Only lines that contain the word "which" are to be returned from the data below.

(Source records)
Start of Block
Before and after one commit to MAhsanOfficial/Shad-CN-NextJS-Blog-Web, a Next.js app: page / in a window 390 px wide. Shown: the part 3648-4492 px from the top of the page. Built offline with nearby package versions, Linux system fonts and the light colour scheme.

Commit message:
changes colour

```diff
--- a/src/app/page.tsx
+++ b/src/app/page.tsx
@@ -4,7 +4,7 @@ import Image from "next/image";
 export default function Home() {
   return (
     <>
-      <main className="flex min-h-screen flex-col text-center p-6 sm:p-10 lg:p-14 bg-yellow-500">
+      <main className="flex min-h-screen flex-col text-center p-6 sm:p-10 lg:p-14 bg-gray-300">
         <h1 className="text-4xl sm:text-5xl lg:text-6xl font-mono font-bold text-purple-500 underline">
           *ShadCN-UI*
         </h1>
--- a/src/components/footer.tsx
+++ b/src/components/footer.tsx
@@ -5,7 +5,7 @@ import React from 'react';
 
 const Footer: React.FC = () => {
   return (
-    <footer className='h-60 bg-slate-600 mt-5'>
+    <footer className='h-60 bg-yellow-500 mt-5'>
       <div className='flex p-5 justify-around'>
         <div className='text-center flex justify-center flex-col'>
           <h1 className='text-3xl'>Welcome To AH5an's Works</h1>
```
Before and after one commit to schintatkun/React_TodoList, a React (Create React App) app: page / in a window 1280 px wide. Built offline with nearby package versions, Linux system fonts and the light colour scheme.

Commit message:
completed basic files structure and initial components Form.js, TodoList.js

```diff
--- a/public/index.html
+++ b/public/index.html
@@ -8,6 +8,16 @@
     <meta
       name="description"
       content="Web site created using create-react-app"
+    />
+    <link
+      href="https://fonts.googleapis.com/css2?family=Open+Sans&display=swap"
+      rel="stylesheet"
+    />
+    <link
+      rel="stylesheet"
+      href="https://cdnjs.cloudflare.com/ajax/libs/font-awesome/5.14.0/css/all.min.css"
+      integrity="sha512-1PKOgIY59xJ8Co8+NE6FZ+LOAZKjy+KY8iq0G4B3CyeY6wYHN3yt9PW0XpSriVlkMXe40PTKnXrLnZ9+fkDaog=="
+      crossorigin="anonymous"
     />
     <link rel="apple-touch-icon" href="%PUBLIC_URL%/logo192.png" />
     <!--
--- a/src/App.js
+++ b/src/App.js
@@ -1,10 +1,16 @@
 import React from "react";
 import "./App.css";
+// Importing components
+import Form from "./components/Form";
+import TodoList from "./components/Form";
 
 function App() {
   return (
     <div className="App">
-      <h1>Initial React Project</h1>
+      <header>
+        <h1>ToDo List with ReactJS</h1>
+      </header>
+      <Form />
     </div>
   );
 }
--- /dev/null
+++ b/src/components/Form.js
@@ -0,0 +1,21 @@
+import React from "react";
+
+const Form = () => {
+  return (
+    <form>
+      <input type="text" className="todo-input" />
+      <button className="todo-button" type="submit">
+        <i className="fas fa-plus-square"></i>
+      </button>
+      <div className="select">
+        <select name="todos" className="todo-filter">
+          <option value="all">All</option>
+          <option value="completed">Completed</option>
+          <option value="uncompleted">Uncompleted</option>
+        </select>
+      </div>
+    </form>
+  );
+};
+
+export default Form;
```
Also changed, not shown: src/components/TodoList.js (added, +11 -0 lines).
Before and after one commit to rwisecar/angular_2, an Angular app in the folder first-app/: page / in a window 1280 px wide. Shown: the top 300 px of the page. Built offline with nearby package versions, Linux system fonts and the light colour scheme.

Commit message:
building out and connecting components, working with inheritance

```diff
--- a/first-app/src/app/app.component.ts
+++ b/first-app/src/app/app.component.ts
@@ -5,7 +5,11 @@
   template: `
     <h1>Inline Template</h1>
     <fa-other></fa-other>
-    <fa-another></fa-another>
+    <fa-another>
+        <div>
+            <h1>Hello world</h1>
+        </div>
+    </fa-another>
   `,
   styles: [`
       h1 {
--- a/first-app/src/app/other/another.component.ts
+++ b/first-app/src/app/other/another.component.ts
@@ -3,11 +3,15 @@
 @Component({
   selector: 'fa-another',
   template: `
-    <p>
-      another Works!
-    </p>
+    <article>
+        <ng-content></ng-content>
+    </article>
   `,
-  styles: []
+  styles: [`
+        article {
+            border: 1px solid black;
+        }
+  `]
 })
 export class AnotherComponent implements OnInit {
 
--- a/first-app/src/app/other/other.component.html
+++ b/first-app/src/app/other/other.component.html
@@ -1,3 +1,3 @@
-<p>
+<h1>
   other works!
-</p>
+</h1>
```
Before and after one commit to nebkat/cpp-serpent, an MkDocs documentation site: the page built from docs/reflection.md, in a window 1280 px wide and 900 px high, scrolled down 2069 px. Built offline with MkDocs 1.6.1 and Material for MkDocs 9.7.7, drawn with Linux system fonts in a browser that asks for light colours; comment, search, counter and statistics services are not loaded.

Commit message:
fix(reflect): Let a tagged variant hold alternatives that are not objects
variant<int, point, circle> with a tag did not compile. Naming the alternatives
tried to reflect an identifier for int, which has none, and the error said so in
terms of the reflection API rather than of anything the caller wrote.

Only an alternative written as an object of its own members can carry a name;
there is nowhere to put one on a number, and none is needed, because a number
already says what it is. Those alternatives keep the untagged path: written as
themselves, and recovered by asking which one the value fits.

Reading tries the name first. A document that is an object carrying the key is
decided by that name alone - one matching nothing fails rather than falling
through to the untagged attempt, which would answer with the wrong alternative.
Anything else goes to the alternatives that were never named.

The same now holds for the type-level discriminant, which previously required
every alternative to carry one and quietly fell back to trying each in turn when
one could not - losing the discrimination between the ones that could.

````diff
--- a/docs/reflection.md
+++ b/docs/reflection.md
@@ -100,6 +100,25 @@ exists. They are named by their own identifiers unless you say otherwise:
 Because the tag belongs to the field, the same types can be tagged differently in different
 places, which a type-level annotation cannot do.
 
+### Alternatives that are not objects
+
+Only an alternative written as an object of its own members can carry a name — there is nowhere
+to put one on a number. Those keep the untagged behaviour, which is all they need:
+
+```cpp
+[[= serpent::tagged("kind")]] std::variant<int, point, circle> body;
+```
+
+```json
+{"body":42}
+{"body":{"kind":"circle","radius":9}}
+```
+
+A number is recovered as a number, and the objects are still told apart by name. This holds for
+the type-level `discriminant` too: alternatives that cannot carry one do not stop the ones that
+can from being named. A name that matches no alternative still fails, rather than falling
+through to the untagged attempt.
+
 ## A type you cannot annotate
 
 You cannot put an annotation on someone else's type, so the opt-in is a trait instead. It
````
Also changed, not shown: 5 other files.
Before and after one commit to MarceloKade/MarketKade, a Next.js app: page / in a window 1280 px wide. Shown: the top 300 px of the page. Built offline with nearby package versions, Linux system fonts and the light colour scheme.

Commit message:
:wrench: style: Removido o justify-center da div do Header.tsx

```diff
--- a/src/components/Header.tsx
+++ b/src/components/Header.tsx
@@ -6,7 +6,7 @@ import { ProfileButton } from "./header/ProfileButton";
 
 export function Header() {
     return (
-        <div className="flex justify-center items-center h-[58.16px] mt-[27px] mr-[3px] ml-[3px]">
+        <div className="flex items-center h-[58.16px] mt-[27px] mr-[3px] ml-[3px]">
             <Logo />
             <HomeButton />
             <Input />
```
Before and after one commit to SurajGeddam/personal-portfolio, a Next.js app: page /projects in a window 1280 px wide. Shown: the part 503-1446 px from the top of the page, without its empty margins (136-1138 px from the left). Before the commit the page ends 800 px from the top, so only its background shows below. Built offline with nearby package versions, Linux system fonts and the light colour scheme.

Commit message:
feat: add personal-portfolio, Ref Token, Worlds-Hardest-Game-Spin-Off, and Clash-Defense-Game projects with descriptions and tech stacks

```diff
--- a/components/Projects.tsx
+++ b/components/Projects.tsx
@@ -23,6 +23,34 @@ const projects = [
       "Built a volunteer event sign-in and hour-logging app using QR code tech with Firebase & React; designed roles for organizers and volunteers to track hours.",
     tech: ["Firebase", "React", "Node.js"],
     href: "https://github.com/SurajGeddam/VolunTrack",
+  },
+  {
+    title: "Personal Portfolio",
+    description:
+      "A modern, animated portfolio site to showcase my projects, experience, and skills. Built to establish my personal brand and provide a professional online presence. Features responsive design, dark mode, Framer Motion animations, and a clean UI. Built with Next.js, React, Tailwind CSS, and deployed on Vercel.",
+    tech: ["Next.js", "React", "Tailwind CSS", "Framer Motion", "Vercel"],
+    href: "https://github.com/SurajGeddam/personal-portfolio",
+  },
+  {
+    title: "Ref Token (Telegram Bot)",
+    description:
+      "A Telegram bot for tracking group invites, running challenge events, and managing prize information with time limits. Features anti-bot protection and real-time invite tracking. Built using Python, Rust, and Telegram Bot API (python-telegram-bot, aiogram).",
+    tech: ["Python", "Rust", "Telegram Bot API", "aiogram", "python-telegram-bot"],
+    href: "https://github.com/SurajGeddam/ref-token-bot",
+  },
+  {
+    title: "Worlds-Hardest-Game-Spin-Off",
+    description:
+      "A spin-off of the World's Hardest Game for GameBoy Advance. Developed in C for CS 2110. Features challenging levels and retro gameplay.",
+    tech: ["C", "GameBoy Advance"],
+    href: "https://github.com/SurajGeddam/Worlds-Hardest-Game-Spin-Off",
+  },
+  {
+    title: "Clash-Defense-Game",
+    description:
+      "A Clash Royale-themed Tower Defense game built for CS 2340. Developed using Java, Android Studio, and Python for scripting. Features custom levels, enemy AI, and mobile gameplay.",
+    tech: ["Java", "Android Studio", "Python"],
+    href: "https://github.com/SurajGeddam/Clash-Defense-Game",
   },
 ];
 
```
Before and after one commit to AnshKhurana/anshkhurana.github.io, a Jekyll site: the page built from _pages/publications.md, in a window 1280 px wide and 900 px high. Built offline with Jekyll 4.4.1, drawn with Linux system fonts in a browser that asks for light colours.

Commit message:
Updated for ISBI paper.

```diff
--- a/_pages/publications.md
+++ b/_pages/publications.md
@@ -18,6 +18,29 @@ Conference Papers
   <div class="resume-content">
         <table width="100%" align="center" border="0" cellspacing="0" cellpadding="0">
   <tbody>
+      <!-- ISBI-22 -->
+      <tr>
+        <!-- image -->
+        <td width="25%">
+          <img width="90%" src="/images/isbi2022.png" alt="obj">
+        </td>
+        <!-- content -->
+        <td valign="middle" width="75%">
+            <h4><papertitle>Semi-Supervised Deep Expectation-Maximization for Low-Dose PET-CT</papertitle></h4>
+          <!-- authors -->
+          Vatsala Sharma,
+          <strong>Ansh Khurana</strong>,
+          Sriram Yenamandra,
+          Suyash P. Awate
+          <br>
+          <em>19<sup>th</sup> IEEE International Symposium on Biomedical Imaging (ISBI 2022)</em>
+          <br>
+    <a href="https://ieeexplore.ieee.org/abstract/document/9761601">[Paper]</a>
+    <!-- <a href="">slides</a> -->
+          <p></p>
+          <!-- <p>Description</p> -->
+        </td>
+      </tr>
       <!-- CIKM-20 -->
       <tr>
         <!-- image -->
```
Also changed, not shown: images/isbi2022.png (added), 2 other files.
End of Block
RESULT OF THIS TASK:
tried to reflect an identifier for int, which has none, and the error said so in
themselves, and recovered by asking which one the value fits.
through to the untagged attempt, which would answer with the wrong alternative.
The same now holds for the type-level discriminant, which previously required
 places, which a type-level annotation cannot do.
+to put one on a number. Those keep the untagged behaviour, which is all they need:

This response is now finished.